Return all lines of the records that contain the word "remote".

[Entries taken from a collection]

◇ ◇ ◇ ◇ ◇

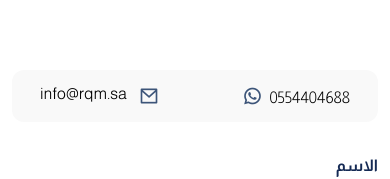
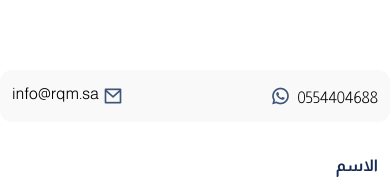
Before and after one commit to ahmedmuti/RQM-Site-only2, a website: page src/pages/contact-us.html in a window 390 px wide. Shown: the part 529-708 px from the top of the page. Drawn offline with nearby package versions, Linux system fonts and the light colour scheme.

Commit message:
all pages

```diff
--- a/src/pages/contact-us.html
+++ b/src/pages/contact-us.html
@@ -90,10 +90,10 @@
             <div class="grid grid-cols-5">
                 <div class="lg:col-span-3 col-span-5">
                     <div data-aos="fade-up" data-aos-duration="1500"
-                        class="flex justify-between px-4 py-3 bg-[#F9F9F9] dark:bg-mainColor dark:text-white rounded-xl  mx-3">
+                        class="flex justify-between sm:px-4 py-3 bg-[#F9F9F9] dark:bg-mainColor dark:text-white rounded-xl  sm:mx-3">
                         <span class="px-3"> <i class="ri-whatsapp-line text-[#3D5579] text-xl mx-1"></i> 0554404688
                         </span>
-                        <span class="flex px-3"><i class="ri-mail-line text-[#3D5579] text-xl mx-3"></i>
+                        <span class="flex px-3"><i class="ri-mail-line text-[#3D5579] text-xl mx-1"></i>
                             info@rqm.sa</span>
                     </div>
                     <div data-aos="fade-up" data-aos-duration="1500" class="grid grid-cols-2  my-4 mx-3">
```
Also changed, not shown: src/css/style.css.
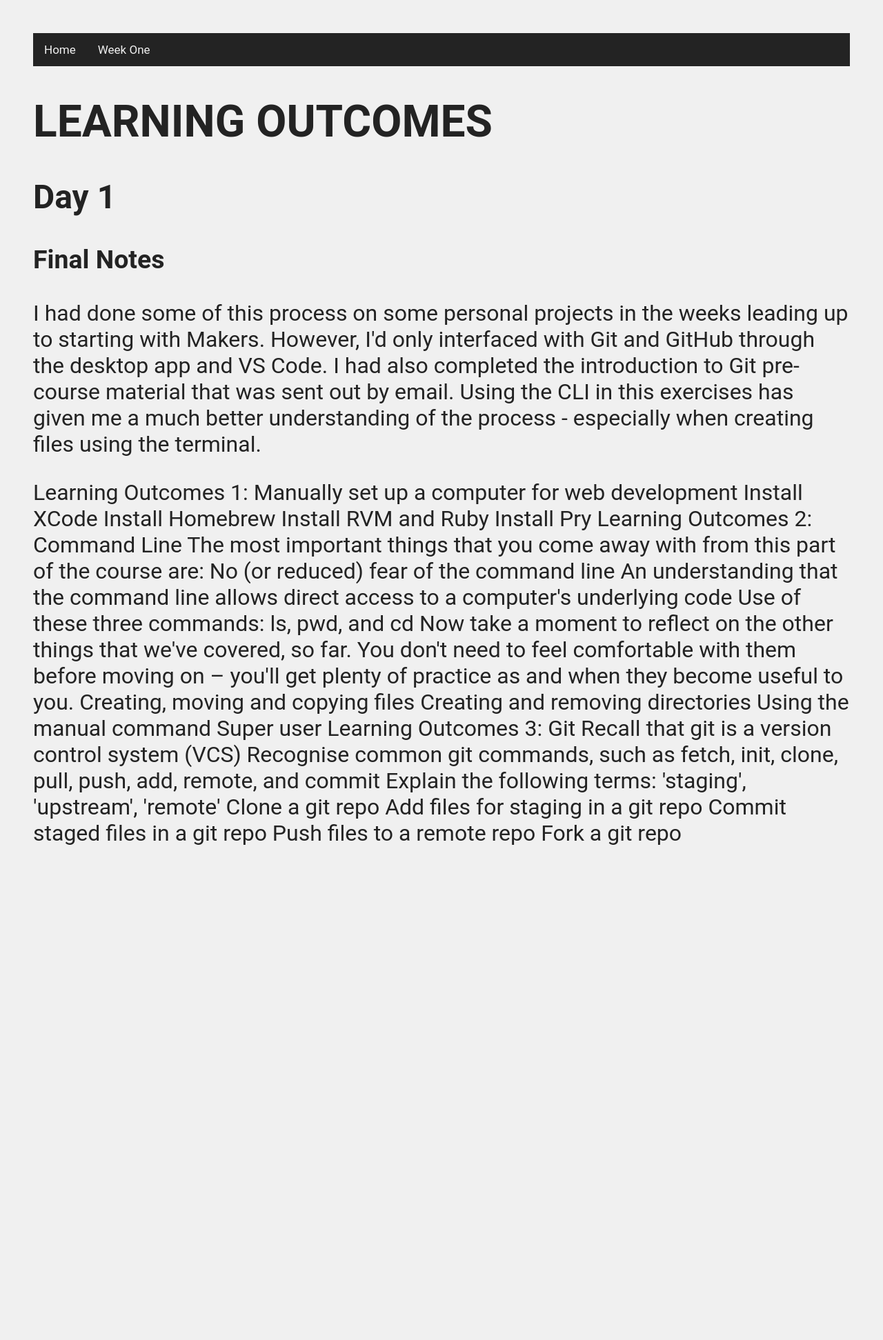
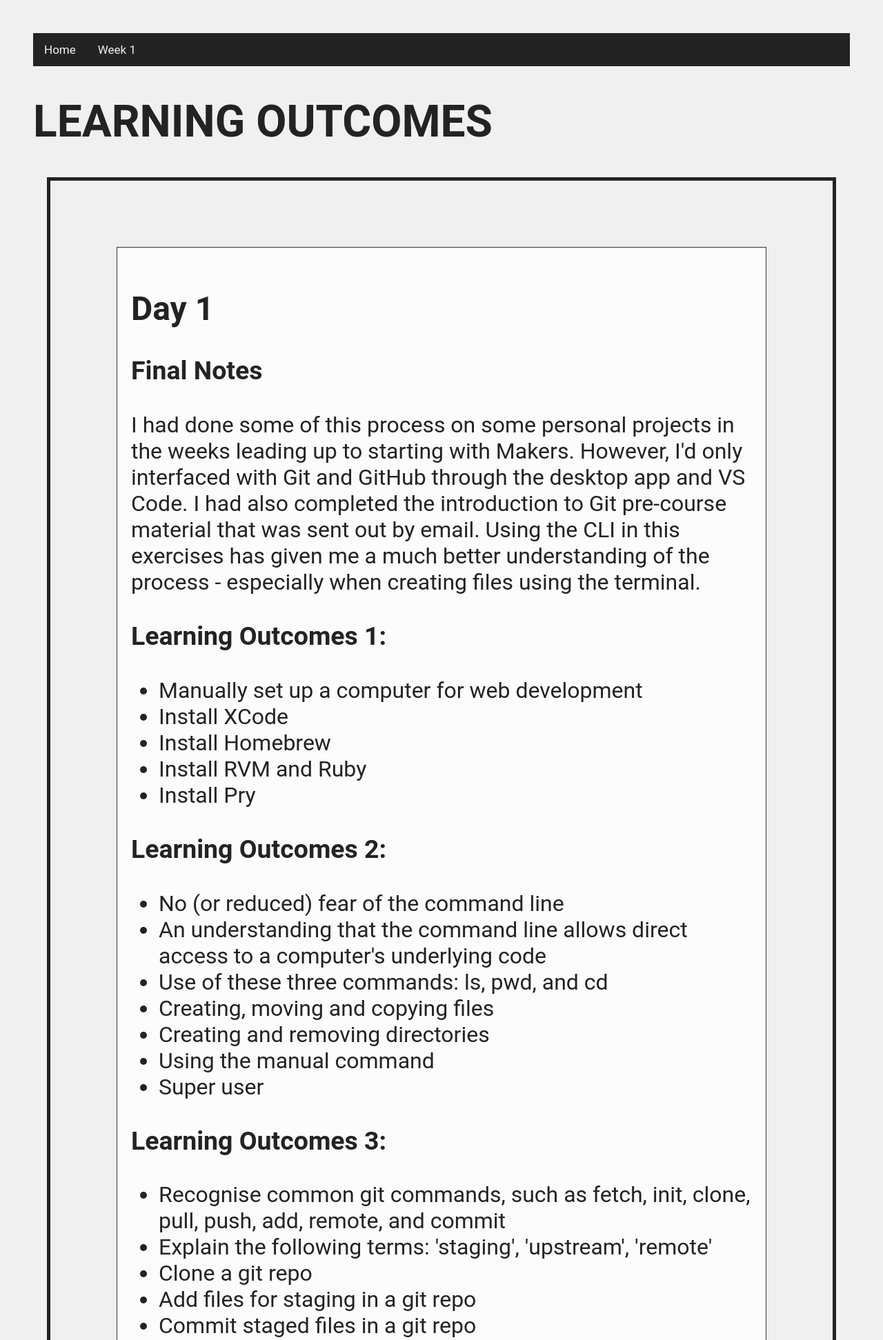
Before and after one commit to JonClarke84/Makers-Learning-Outcomes, a PHP site: page /week1.html in a window 1280 px wide. Shown: the top 1943 px of the page at 69% size. Before the commit the page ends 1225 px from the top, so only its background shows below. Run offline with PHP 8.4, Linux system fonts and the light colour scheme.

Commit message:
Update style and add content to week 1 page

```diff
--- a/style.css
+++ b/style.css
@@ -10,16 +10,17 @@ html {
 
 .h1 {
   font-size: 5em;
+  text-align: center;
 }
 
 .h2 {
-  font-size:2em;
+  font-size: 2em;
 }
 
 .content {
   display: grid;
   grid-template-columns: auto;
-  font-size: 200%;
+  font-size: 100%;
   padding: 3em;
   color: #232323;
   border-style: solid;
@@ -32,7 +33,7 @@ html {
   html {
     font-size: 100%;
   }
-  [class=content] {
+  [class="content"] {
     grid-template-columns: auto auto auto auto auto;
   }
 }
@@ -41,7 +42,7 @@ html {
   background-color: rgba(255, 255, 255, 0.8);
   border: 1px solid rgba(0, 0, 0, 0.8);
   padding: 20px;
-  text-align: center;
+  text-align: left;
 }
 
 .button {
@@ -86,3 +87,4 @@ html {
 .topnav a:hover {
   background-color: #f0f0f0;
   color: #232323;
+}
--- a/week1.html
+++ b/week1.html
@@ -12,15 +12,16 @@
 
 <div class="topnav">
     <a class="active" href="/index.html">Home</a>
-    <a href="/week1.html">Week One</a>
+    <a href="/week1.html">Week 1</a>
   </div>
 
   <header id="header" class="header">
     <h1>LEARNING OUTCOMES</h1>
   </header>
   <body>
-      <div class = "flexbox">
-    <h2>Day 1</h2>
+      <div class = "content">
+          <div class = "grid-item">
+                  <h2>Day 1</h2>
     <h3>Final Notes</h3>
     <p>I had done some of this process on some personal projects in the weeks leading up to starting with Makers. However, I'd only interfaced with Git and GitHub through the desktop app and VS Code.
 
@@ -28,37 +29,53 @@
 
     Using the CLI in this exercises has given me a much better understanding of the process - especially when creating files using the terminal.</p>
 
-    Learning Outcomes 1:
-    Manually set up a computer for web development
-    Install XCode
-    Install Homebrew
-    Install RVM and Ruby
-    Install Pry
+    <h3>Learning Outcomes 1:</h3>
+    <ul><li>Manually set up a computer for web development</li>
+    <li>Install XCode</li>
+    <li>Install Homebrew</li>
+    <li>Install RVM and Ruby</li>
+    <li>Install Pry</li>
+    </ul>
 
-    Learning Outcomes 2:
-    Command Line
-    The most important things that you come away with from this part of the course are:
+    <h3>Learning Outcomes 2:</h3>
 
-    No (or reduced) fear of the command line
-    An understanding that the command line allows direct access to a computer's underlying code
-    Use of these three commands: ls, pwd, and cd
-    Now take a moment to reflect on the other things that we've covered, so far. You don't need to feel comfortable with them before moving on – you'll get plenty of practice as and when they become useful to you.
+    <ul><li>No (or reduced) fear of the command line</li>
+        <li>An understanding that the command line allows direct access to a computer's underlying code</li>
+        <li>Use of these three commands: ls, pwd, and cd</li>
+        <li>Creating, moving and copying files</li>
+        <li>Creating and removing directories</li>
+        <li>Using the manual command</li>
+        <li>Super user</li></ul>
 
-    Creating, moving and copying files
-    Creating and removing directories
-    Using the manual command
-    Super user
+    <h3>Learning Outcomes 3:</h3>
+    <ul><li>Recognise common git commands, such as fetch, init, clone, pull, push, add, remote, and commit</li>
+        <li>Explain the following terms: 'staging', 'upstream', 'remote'</li>
+        <li>Clone a git repo</li>
+        <li>Add files for staging in a git repo</li>
+        <li>Commit staged files in a git repo</li>
+        <li>Push files to a remote repo</l
+        <li>Fork a git repo</li>
+    <li>Recall that git is a version control system (VCS)</li>
+</li><a href="https://github.com/JonClarke84/playing-with-git"> Playing with Git repo</a></li></ul>
 
-    Learning Outcomes 3:
-    Git
-    Recall that git is a version control system (VCS)
-    Recognise common git commands, such as fetch, init, clone, pull, push, add, remote, and commit
-    Explain the following terms: 'staging', 'upstream', 'remote'
-    Clone a git repo
-    Add files for staging in a git repo
-    Commit staged files in a git repo
-    Push files to a remote repo
-    Fork a git repo
+    </div>
+
+    <div class="grid-item">
+        <h2>Day 2</h2>
+    </div>
+
+    <div class="grid-item">
+        <h2>Day 3</h2>
+    </div>
+
+    <div class="grid-item">
+        <h2>Day 4</h2>
+    </div>
+
+    <div class="grid-item">
+        <h2>Day 5</h2>
+    </div>
+
     </div>
   </body>
 </html>
```
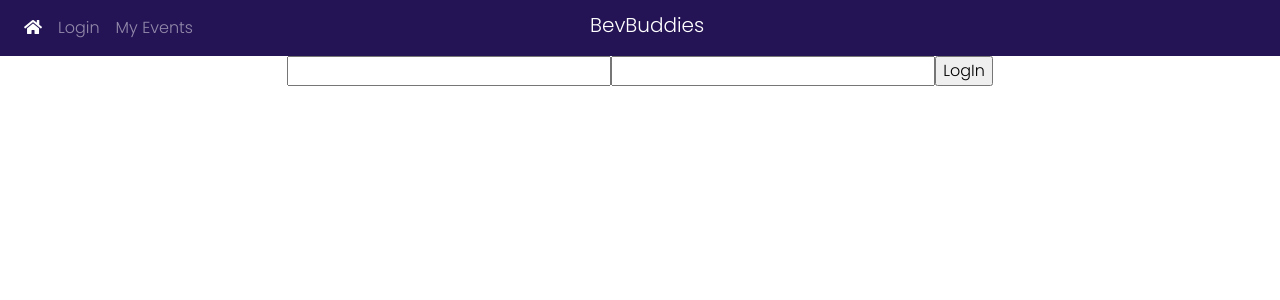
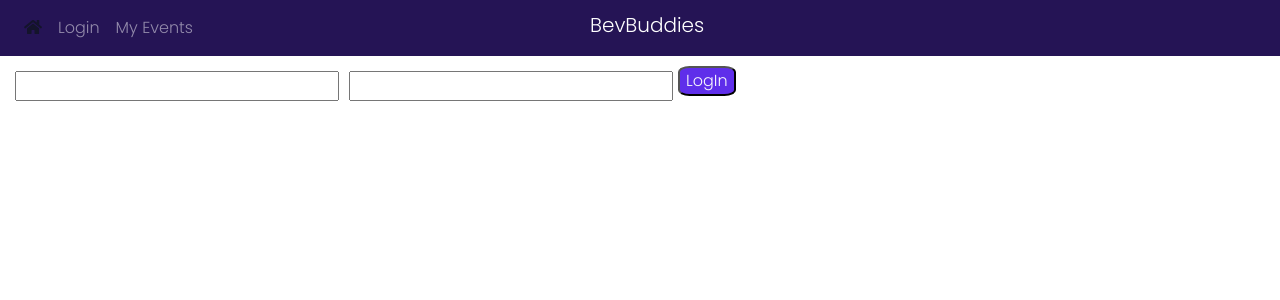
Before and after one commit to CSimoneCode/Hackathon, a React (Create React App) app: page /login in a window 1280 px wide. Shown: the top 300 px of the page. Built offline with nearby package versions, Linux system fonts and the light colour scheme.

Commit message:
some styling ans such

```diff
--- a/src/App.css
+++ b/src/App.css
@@ -1,5 +1,6 @@
 * {
   font-family: 'Poppins', sans-serif;
+  color: #14142B;
 }
 
 .App {
@@ -64,3 +65,43 @@
   width: 747px;
   height: 362px;
 }
+
+#loginForm {
+  padding: 10px;
+  display: flex;
+}
+
+#loginInput {
+  margin: 5px;
+  flex-direction: column;
+  justify-items: center;
+  align-items: center;
+}
+
+#loginButton {
+  margin: 5px;
+  flex-direction: column;
+  justify-items: center;
+  border-radius: 20%;
+  background-color: #5F2EEA;
+  color: #F7F7FC;
+}
+
+button {
+  border-radius: 20%;
+  background-color: #5F2EEA;
+  color: #F7F7FC;
+  font-size: 16px;
+}
+
+input {
+  margin: 5px;
+  flex-direction: column;
+  justify-items: center;
+  align-items: center;
+}
+
+p {
+  color: #4E4B66;
+  font-size: 16px;
+}
--- a/src/components/DemoEventCard.js
+++ b/src/components/DemoEventCard.js
@@ -2,7 +2,7 @@ import React from 'react';
 import { Link, Redirect } from 'react-router-dom';
 import image from '../images/cantina.jpg'
 
-function EventCard(props) {
+function EventCard() {
   return (
     <li className="eventCard">
         <img
--- a/src/index.js
+++ b/src/index.js
@@ -1,7 +1,6 @@
 import React from 'react';
 import ReactDOM from 'react-dom';
 import App from './App';
-import reportWebVitals from './reportWebVitals';
 import { BrowserRouter } from 'react-router-dom';
 
 ReactDOM.render(
@@ -16,4 +15,4 @@ ReactDOM.render(
 // If you want to start measuring performance in your app, pass a function
 // to log results (for example: reportWebVitals(console.log))
 // or send to an analytics endpoint. Learn more: https://bit.ly/CRA-vitals
-reportWebVitals();
+// reportWebVitals();
--- a/src/models/events.js
+++ b/src/models/events.js
@@ -23,7 +23,7 @@ class EventModel {
   };
 
   static update = (event) => {
-    let request = axios.put(`${url}/${event._id}`, user);
+    let request = axios.put(`${url}/${event._id}`);
     return request;
   };
 };
--- a/src/pages/DemoNewEvent.js
+++ b/src/pages/DemoNewEvent.js
@@ -1,6 +1,5 @@
 import React from 'react';
-import EventModel from '../models/event';
-import { Link, Redirect } from 'react-router-dom';
+import { Link } from 'react-router-dom';
 
 class NewEvent extends React.Component {
   state = {
--- a/src/pages/LoginPage.js
+++ b/src/pages/LoginPage.js
@@ -1,12 +1,14 @@
 import React from 'react';
+import { Link } from 'react-router-dom';
 
 class LoginPage extends React.Component{
   render() {
     return (
-      <form action="">
-        <input type="text" name="username" id="username"/>
-        <input type="text" name="password" id="password"/>
-        <input type="submit" value="LogIn"/>
+      <form action="" id="loginForm">
+        <input type="text" name="username" id="loginInput"/>
+        <input type="text" name="password" id="loginInput"/>
+        {/* <input type="submit" value="LogIn" id="loginButton"/> */}
+        <Link to="/"><button>LogIn</button></Link>
       </form>
     )
   }
--- a/src/pages/NewEventPage.js
+++ b/src/pages/NewEventPage.js
@@ -1,5 +1,5 @@
 import React from 'react';
-import EventModel from '../models/event'
+import EventModel from '../models/events'
 
 class NewEvent extends React.Component {
   state = {
```
Also changed, not shown: src/pages/HomePage.js (line endings or trailing spaces).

◇ ◇ ◇ ◇ ◇

Exercise output:
+    <ul><li>Recognise common git commands, such as fetch, init, clone, pull, push, add, remote, and commit</li>
+        <li>Explain the following terms: 'staging', 'upstream', 'remote'</li>
+        <li>Push files to a remote repo</l
-    Recognise common git commands, such as fetch, init, clone, pull, push, add, remote, and commit
-    Explain the following terms: 'staging', 'upstream', 'remote'
-    Push files to a remote repo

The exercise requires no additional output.